By the way, anonymous calling is turned off but only for inbound calls. Where do I find the config to turn anonymous off for outbound calls?

Two days ago I put asterisk server out of DMZ and allow only specific traffic from remote:
5060 (traffic from ITSP), 5160 (traffic from/to remote clients), 10000-20000 (RTP UDP traffic from/to SIP clients) and the “unwanted” calls disappeared. I don’t know if it’s because of putting out of DMZ or because the attacker understand that we have no credit.

On Advanced Config both Anonymous calling and Guest calling are off.
How can I limit access on port 5060? On server firewall? FreePBX firewall?
Remote clients connects from home network and most of them are dynamic IPs. Our adaptive firewall are turned on for CHAN_SIP extension.

I think that allow access on ports 10000-20000 was mandatory. Isn’t it?


(Dave Burgess) #4

Yup, that was the point of my post. Ports 5060 and 5061 are both required to set up and control the call, but the RTP traffic “comes in hot” and may or may not be directed correctly if you don’t have these set up.

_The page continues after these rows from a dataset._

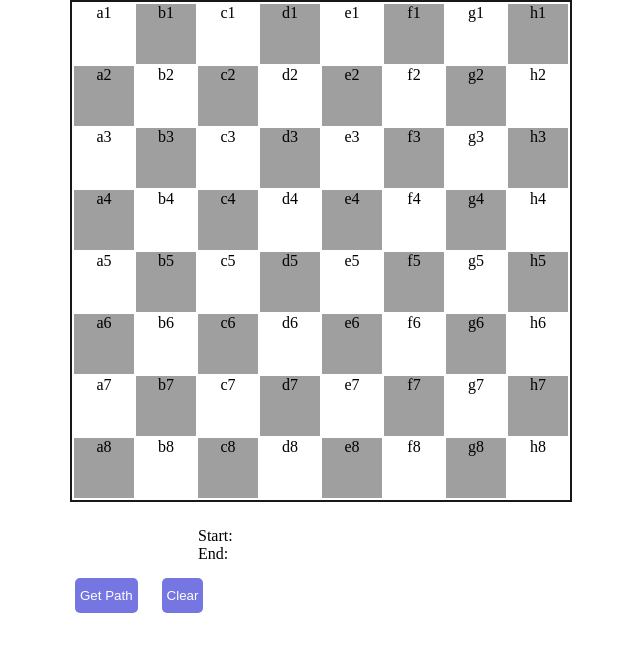
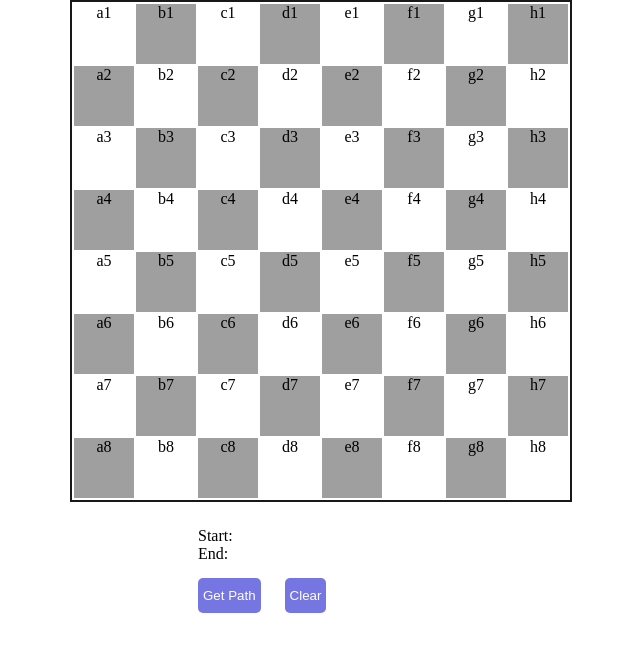
Before and after one commit to freshprincekla/knight-frontend, a PHP site: page / in a window 1280 px wide. Shown: the top 670 px of the page, without its empty margins (319-959 px from the left). Run offline with PHP 8.4, Linux system fonts and the light colour scheme.

Commit message:
Edited the application css

```diff
--- a/css/style.css
+++ b/css/style.css
@@ -37,7 +37,7 @@
 }
 .getPath {
     margin-top: 15px;
-    width: 40%;
+    width: 20%;
 }
 .path__button , .clear__button{
     background: #4949d8bf;
```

Good. This will prevent a lot of bad things.

You answered your own question. Yes and yes. The only people that need access to ports 5060 are your ITSP and people connecting phones to your service from the outside. The current “best” solution for phones connecting is to use a VPN so that your phones are always “sort of” local. To be clear - the only time you need to open these ports to the Internet is when people are contacting your server, so PSTN calls (which come from your ITSP) and “local” phones that aren’t local should be the only things that ever need to reach out to this port.